Feeding America’s research brief, Food Banks: Hunger’s New Staple, details the frequency of clients’ visits to food pantries. Drawing on data from Feeding America’s quadrennial Hunger in America 2010 study, findings from this analysis suggest that families are not only visiting pantries to meet temporary, acute food needs – instead, for the majority of people seeking food assistance, pantries are now a part of households’ long term strategies to supplement monthly shortfalls in food. Results of these analyses suggest that families no longer visit “emergency food” sources for temporary relief, but rely on food pantries as a supplemental food source. Seniors, who so often are limited by fixed or no incomes, are shown to be among the most consistent pantry clients.
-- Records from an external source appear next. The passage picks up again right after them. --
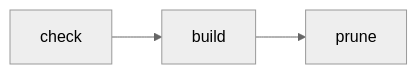
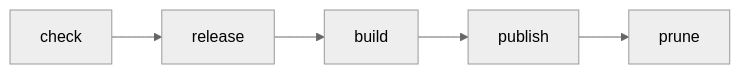
Before and after one commit to JuliusBairaktaris/Qualcommax_NSS_Builder: the diagram in docs/ARCHITECTURE.md, drawn with Mermaid (neutral theme). The commit also changed other lines of this file and 12 other files, not shown here.

````diff
--- a/docs/ARCHITECTURE.md
+++ b/docs/ARCHITECTURE.md
@@ -7,4 +7,4 @@
 ```mermaid
 flowchart LR
-    check --> build --> prune
+    check --> release --> build --> publish --> prune
 ```
````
The analysis for this study involved the use of a pantry frequency question asked of clients surveyed for Hunger in America 2010. The Hunger in America study series is the largest study of domestic charitable food assistance, providing comprehensive and statistically-valid data on the emergency food distribution system and the people Feeding America serves. Food Banks: Hunger’s New Staple draws on data from more than 61,000 client interviews that were completed for Hunger in America 2010.
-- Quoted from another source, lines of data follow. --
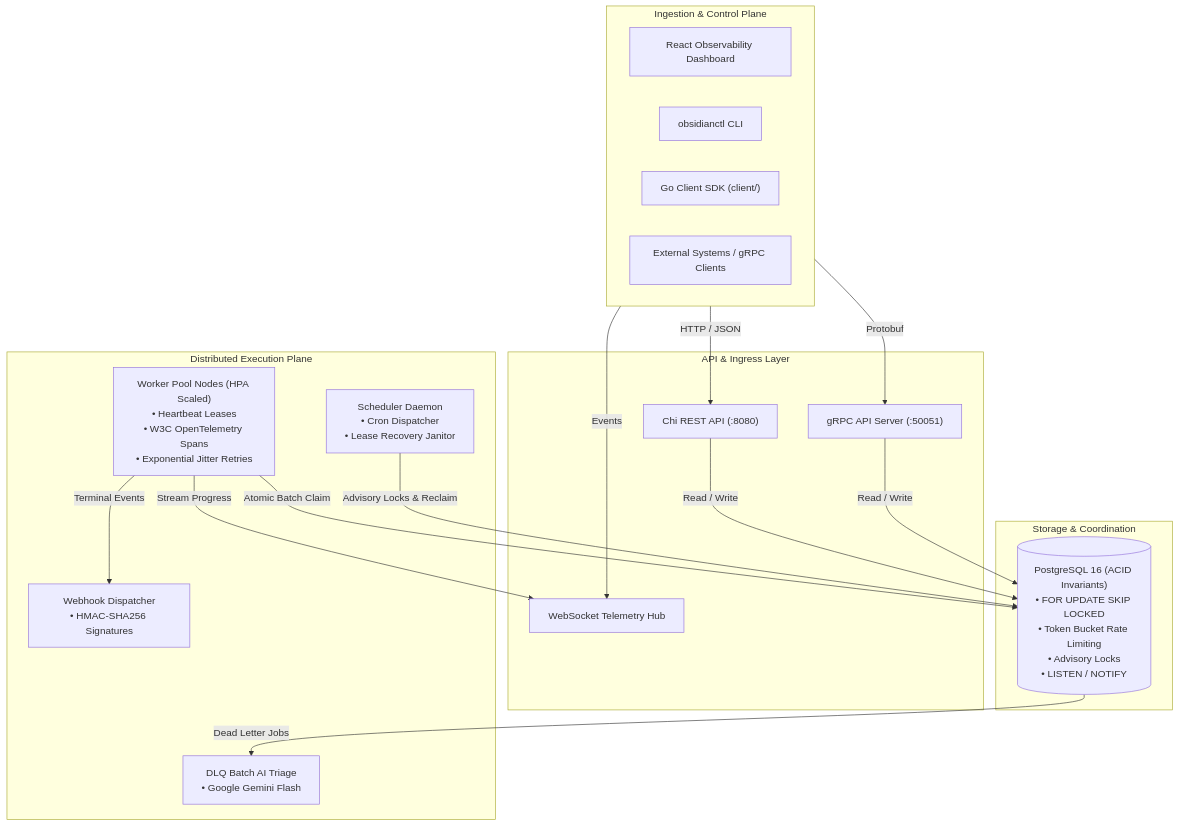
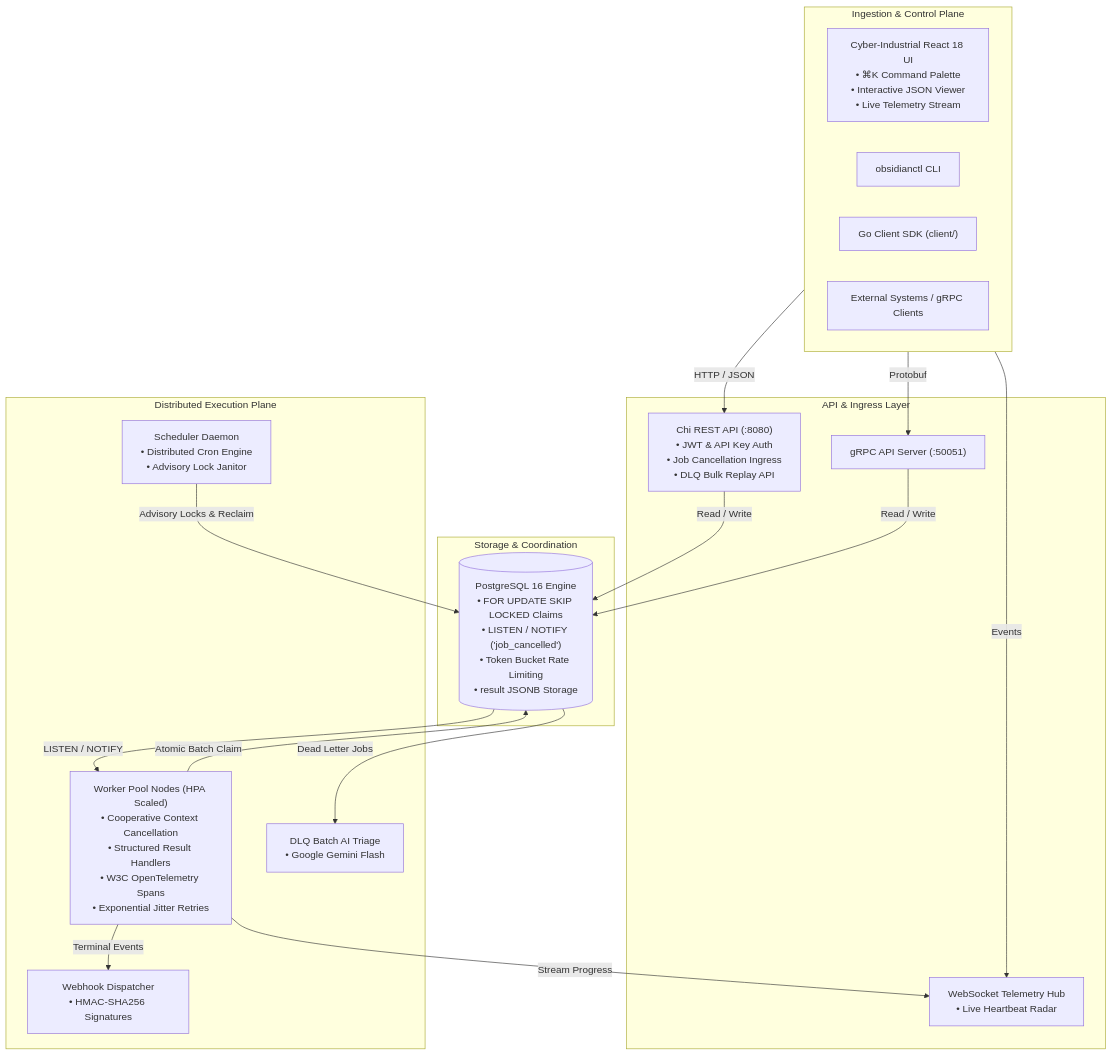
One commit to AdeshDeshmukh/obsidian changed the diagram in README.md. Above: the diagram before and after it, drawn with Mermaid. The commit also changed other lines of this file, not shown here.

Commit message:
docs: update README with free cloud deployment, quick start, and new architectural capabilities

````diff
--- a/README.md
+++ b/README.md
@@ -41,37 +47,38 @@
 ```mermaid
 flowchart TD
     subgraph Clients["Ingestion & Control Plane"]
-        WebDash["React Observability Dashboard"]
+        WebDash["Cyber-Industrial React 18 UI\n• ⌘K Command Palette\n• Interactive JSON Viewer\n• Live Telemetry Stream"]
         CLI["obsidianctl CLI"]
         GoSDK["Go Client SDK (client/)"]
         ThirdParty["External Systems / gRPC Clients"]
     end
 
     subgraph APIPlane["API & Ingress Layer"]
-        HttpAPI["Chi REST API (:8080)"]
+        HttpAPI["Chi REST API (:8080)\n• JWT & API Key Auth\n• Job Cancellation Ingress\n• DLQ Bulk Replay API"]
         GrpcAPI["gRPC API Server (:50051)"]
-        WsHub["WebSocket Telemetry Hub"]
+        WsHub["WebSocket Telemetry Hub\n• Live Heartbeat Radar"]
     end
 
     subgraph CoreEngine["Storage & Coordination"]
-        DB[("PostgreSQL 16 (ACID Invariants)\n• FOR UPDATE SKIP LOCKED\n• Token Bucket Rate Limiting\n• Advisory Locks\n• LISTEN / NOTIFY")]
+        DB[("PostgreSQL 16 Engine\n• FOR UPDATE SKIP LOCKED Claims\n• LISTEN / NOTIFY ('job_cancelled')\n• Token Bucket Rate Limiting\n• result JSONB Storage")]
     end
 
     subgraph ExecutionPlane["Distributed Execution Plane"]
-        Workers["Worker Pool Nodes (HPA Scaled)\n• Heartbeat Leases\n• W3C OpenTelemetry Spans\n• Exponential Jitter Retries"]
-        Scheduler["Scheduler Daemon\n• Cron Dispatcher\n• Lease Recovery Janitor"]
+        Workers["Worker Pool Nodes (HPA Scaled)\n• Cooperative Context Cancellation\n• Structured Result Handlers\n• W3C OpenTelemetry Spans\n• Exponential Jitter Retries"]
+        Scheduler["Scheduler Daemon\n• Distributed Cron Engine\n• Advisory Lock Janitor"]
         Webhooks["Webhook Dispatcher\n• HMAC-SHA256 Signatures"]
         AITriage["DLQ Batch AI Triage\n• Google Gemini Flash"]
     end
 
     Clients -->|HTTP / JSON| HttpAPI
     Clients -->|Protobuf| GrpcAPI
     Clients -->|Events| WsHub
     HttpAPI -->|Read / Write| DB
     GrpcAPI -->|Read / Write| DB
     Workers -->|Atomic Batch Claim| DB
     Workers -->|Stream Progress| WsHub
     Workers -->|Terminal Events| Webhooks
     Scheduler -->|Advisory Locks & Reclaim| DB
+    DB -->|LISTEN / NOTIFY| Workers
     DB -->|Dead Letter Jobs| AITriage
 ```
````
- Emergency vs. Long-Term Strategy: Emergency food from pantries is no longer being used simply to meet temporary acute food needs. A majority of the clients being served by the Feeding America network (54%) have visited a food pantry in six or more months during the prior year.
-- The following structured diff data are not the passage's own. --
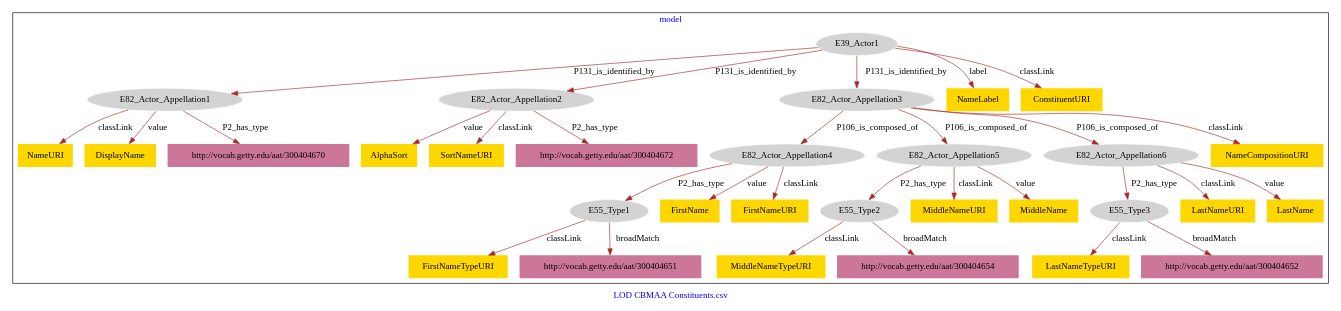
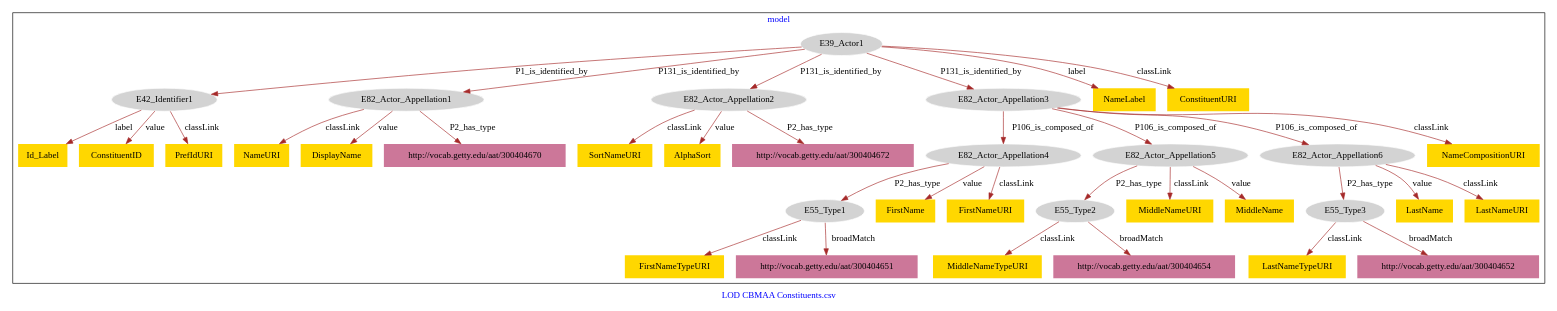
The diagram in CBMAA_Constituents/CBMAA_Constituents-model.dot (american-art/cbm), drawn with Graphviz before and after one commit.

Commit message:
Update file CBMAA_Constituents-model.dot

```diff
--- a/CBMAA_Constituents/CBMAA_Constituents-model.dot
+++ b/CBMAA_Constituents/CBMAA_Constituents-model.dot
@@ -1,69 +1,77 @@
 digraph n0 {
 fontcolor="blue"
 remincross="true"
 label="LOD CBMAA Constituents.csv"
 subgraph cluster {
 label="model"
 n2[style="filled",color="white",fillcolor="lightgray",label="E39_Actor1"];
-n3[style="filled",color="white",fillcolor="lightgray",label="E82_Actor_Appellation1"];
-n4[style="filled",color="white",fillcolor="lightgray",label="E82_Actor_Appellation2"];
-n5[style="filled",color="white",fillcolor="lightgray",label="E82_Actor_Appellation3"];
-n6[style="filled",color="white",fillcolor="lightgray",label="E82_Actor_Appellation4"];
-n7[style="filled",color="white",fillcolor="lightgray",label="E82_Actor_Appellation5"];
-n8[style="filled",color="white",fillcolor="lightgray",label="E82_Actor_Appellation6"];
-n9[style="filled",color="white",fillcolor="lightgray",label="E55_Type1"];
-n10[style="filled",color="white",fillcolor="lightgray",label="E55_Type2"];
-n11[style="filled",color="white",fillcolor="lightgray",label="E55_Type3"];
-n12[shape="plaintext",style="filled",fillcolor="gold",label="LastNameTypeURI"];
-n13[shape="plaintext",style="filled",fillcolor="gold",label="MiddleNameURI"];
-n14[shape="plaintext",style="filled",fillcolor="gold",label="FirstName"];
-n15[shape="plaintext",style="filled",fillcolor="gold",label="LastNameURI"];
-n16[shape="plaintext",style="filled",fillcolor="gold",label="MiddleName"];
-n17[shape="plaintext",style="filled",fillcolor="gold",label="LastName"];
-n18[shape="plaintext",style="filled",fillcolor="gold",label="NameURI"];
-n19[shape="plaintext",style="filled",fillcolor="gold",label="NameCompositionURI"];
-n20[shape="plaintext",style="filled",fillcolor="gold",label="NameLabel"];
-n21[shape="plaintext",style="filled",fillcolor="gold",label="ConstituentURI"];
-n22[shape="plaintext",style="filled",fillcolor="gold",label="FirstNameURI"];
-n23[shape="plaintext",style="filled",fillcolor="gold",label="DisplayName"];
-n24[shape="plaintext",style="filled",fillcolor="gold",label="AlphaSort"];
-n25[shape="plaintext",style="filled",fillcolor="gold",label="MiddleNameTypeURI"];
-n26[shape="plaintext",style="filled",fillcolor="gold",label="FirstNameTypeURI"];
-n27[shape="plaintext",style="filled",fillcolor="gold",label="SortNameURI"];
-n28[shape="plaintext",style="filled",fillcolor="#CC7799",label="http://vocab.getty.edu/aat/300404670"];
-n29[shape="plaintext",style="filled",fillcolor="#CC7799",label="http://vocab.getty.edu/aat/300404651"];
-n30[shape="plaintext",style="filled",fillcolor="#CC7799",label="http://vocab.getty.edu/aat/300404672"];
-n31[shape="plaintext",style="filled",fillcolor="#CC7799",label="http://vocab.getty.edu/aat/300404654"];
-n32[shape="plaintext",style="filled",fillcolor="#CC7799",label="http://vocab.getty.edu/aat/300404652"];
+n3[style="filled",color="white",fillcolor="lightgray",label="E42_Identifier1"];
+n4[style="filled",color="white",fillcolor="lightgray",label="E82_Actor_Appellation1"];
+n5[style="filled",color="white",fillcolor="lightgray",label="E82_Actor_Appellation2"];
+n6[style="filled",color="white",fillcolor="lightgray",label="E82_Actor_Appellation3"];
+n7[style="filled",color="white",fillcolor="lightgray",label="E82_Actor_Appellation4"];
+n8[style="filled",color="white",fillcolor="lightgray",label="E82_Actor_Appellation5"];
+n9[style="filled",color="white",fillcolor="lightgray",label="E82_Actor_Appellation6"];
+n10[style="filled",color="white",fillcolor="lightgray",label="E55_Type1"];
+n11[style="filled",color="white",fillcolor="lightgray",label="E55_Type2"];
+n12[style="filled",color="white",fillcolor="lightgray",label="E55_Type3"];
+n13[shape="plaintext",style="filled",fillcolor="gold",label="SortNameURI"];
+n14[shape="plaintext",style="filled",fillcolor="gold",label="NameURI"];
+n15[shape="plaintext",style="filled",fillcolor="gold",label="MiddleNameTypeURI"];
+n16[shape="plaintext",style="filled",fillcolor="gold",label="AlphaSort"];
+n17[shape="plaintext",style="filled",fillcolor="gold",label="Id_Label"];
+n18[shape="plaintext",style="filled",fillcolor="gold",label="MiddleNameURI"];
+n19[shape="plaintext",style="filled",fillcolor="gold",label="NameLabel"];
+n20[shape="plaintext",style="filled",fillcolor="gold",label="MiddleName"];
+n21[shape="plaintext",style="filled",fillcolor="gold",label="FirstName"];
+n22[shape="plaintext",style="filled",fillcolor="gold",label="NameCompositionURI"];
+n23[shape="plaintext",style="filled",fillcolor="gold",label="LastName"];
+n24[shape="plaintext",style="filled",fillcolor="gold",label="ConstituentID"];
+n25[shape="plaintext",style="filled",fillcolor="gold",label="FirstNameTypeURI"];
+n26[shape="plaintext",style="filled",fillcolor="gold",label="ConstituentURI"];
+n27[shape="plaintext",style="filled",fillcolor="gold",label="FirstNameURI"];
+n28[shape="plaintext",style="filled",fillcolor="gold",label="LastNameTypeURI"];
+n29[shape="plaintext",style="filled",fillcolor="gold",label="PrefIdURI"];
+n30[shape="plaintext",style="filled",fillcolor="gold",label="DisplayName"];
+n31[shape="plaintext",style="filled",fillcolor="gold",label="LastNameURI"];
+n32[shape="plaintext",style="filled",fillcolor="#CC7799",label="http://vocab.getty.edu/aat/300404670"];
+n33[shape="plaintext",style="filled",fillcolor="#CC7799",label="http://vocab.getty.edu/aat/300404651"];
+n34[shape="plaintext",style="filled",fillcolor="#CC7799",label="http://vocab.getty.edu/aat/300404672"];
+n35[shape="plaintext",style="filled",fillcolor="#CC7799",label="http://vocab.getty.edu/aat/300404654"];
+n36[shape="plaintext",style="filled",fillcolor="#CC7799",label="http://vocab.getty.edu/aat/300404652"];
 }
-n2 -> n3[color="brown",fontcolor="black",label="P131_is_identified_by"]
+n2 -> n3[color="brown",fontcolor="black",label="P1_is_identified_by"]
 n2 -> n4[color="brown",fontcolor="black",label="P131_is_identified_by"]
 n2 -> n5[color="brown",fontcolor="black",label="P131_is_identified_by"]
-n5 -> n6[color="brown",fontcolor="black",label="P106_is_composed_of"]
-n5 -> n7[color="brown",fontcolor="black",label="P106_is_composed_of"]
-n5 -> n8[color="brown",fontcolor="black",label="P106_is_composed_of"]
-n6 -> n9[color="brown",fontcolor="black",label="P2_has_type"]
+n2 -> n6[color="brown",fontcolor="black",label="P131_is_identified_by"]
+n6 -> n7[color="brown",fontcolor="black",label="P106_is_composed_of"]
+n6 -> n8[color="brown",fontcolor="black",label="P106_is_composed_of"]
+n6 -> n9[color="brown",fontcolor="black",label="P106_is_composed_of"]
 n7 -> n10[color="brown",fontcolor="black",label="P2_has_type"]
 n8 -> n11[color="brown",fontcolor="black",label="P2_has_type"]
-n11 -> n12[color="brown",fontcolor="black",label="classLink"]
-n7 -> n13[color="brown",fontcolor="black",label="classLink"]
-n6 -> n14[color="brown",fontcolor="black",label="value"]
-n8 -> n15[color="brown",fontcolor="black",label="classLink"]
-n7 -> n16[color="brown",fontcolor="black",label="value"]
-n8 -> n17[color="brown",fontcolor="black",label="value"]
-n3 -> n18[color="brown",fontcolor="black",label="classLink"]
-n5 -> n19[color="brown",fontcolor="black",label="classLink"]
-n2 -> n20[color="brown",fontcolor="black",label="label"]
-n2 -> n21[color="brown",fontcolor="black",label="classLink"]
+n9 -> n12[color="brown",fontcolor="black",label="P2_has_type"]
+n5 -> n13[color="brown",fontcolor="black",label="classLink"]
+n4 -> n14[color="brown",fontcolor="black",label="classLink"]
+n11 -> n15[color="brown",fontcolor="black",label="classLink"]
+n5 -> n16[color="brown",fontcolor="black",label="value"]
+n3 -> n17[color="brown",fontcolor="black",label="label"]
+n8 -> n18[color="brown",fontcolor="black",label="classLink"]
+n2 -> n19[color="brown",fontcolor="black",label="label"]
+n8 -> n20[color="brown",fontcolor="black",label="value"]
+n7 -> n21[color="brown",fontcolor="black",label="value"]
 n6 -> n22[color="brown",fontcolor="black",label="classLink"]
-n3 -> n23[color="brown",fontcolor="black",label="value"]
-n4 -> n24[color="brown",fontcolor="black",label="value"]
+n9 -> n23[color="brown",fontcolor="black",label="value"]
+n3 -> n24[color="brown",fontcolor="black",label="value"]
 n10 -> n25[color="brown",fontcolor="black",label="classLink"]
-n9 -> n26[color="brown",fontcolor="black",label="classLink"]
-n4 -> n27[color="brown",fontcolor="black",label="classLink"]
-n3 -> n28[color="brown",fontcolor="black",label="P2_has_type"]
-n9 -> n29[color="brown",fontcolor="black",label="broadMatch"]
-n4 -> n30[color="brown",fontcolor="black",label="P2_has_type"]
-n10 -> n31[color="brown",fontcolor="black",label="broadMatch"]
-n11 -> n32[color="brown",fontcolor="black",label="broadMatch"]
+n2 -> n26[color="brown",fontcolor="black",label="classLink"]
+n7 -> n27[color="brown",fontcolor="black",label="classLink"]
+n12 -> n28[color="brown",fontcolor="black",label="classLink"]
+n3 -> n29[color="brown",fontcolor="black",label="classLink"]
+n4 -> n30[color="brown",fontcolor="black",label="value"]
+n9 -> n31[color="brown",fontcolor="black",label="classLink"]
+n4 -> n32[color="brown",fontcolor="black",label="P2_has_type"]
+n10 -> n33[color="brown",fontcolor="black",label="broadMatch"]
+n5 -> n34[color="brown",fontcolor="black",label="P2_has_type"]
+n11 -> n35[color="brown",fontcolor="black",label="broadMatch"]
+n12 -> n36[color="brown",fontcolor="black",label="broadMatch"]
 }
```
- Seniors: We find that seniors are disproportionately represented among clients visiting pantries in six or more months during the prior year. Over half (56%) of elderly clients aged 65+ are recurrent clients, meaning they have used a pantry every month within the prior year.
- Households that are food secure are more likely to have recurrent clients – those that have used a pantry every month within the prior year – than other types of households. Although we cannot state this relationship to be causal in nature, it is preliminary evidence that food pantry use over longer durations may lower the likelihood of food insecurity.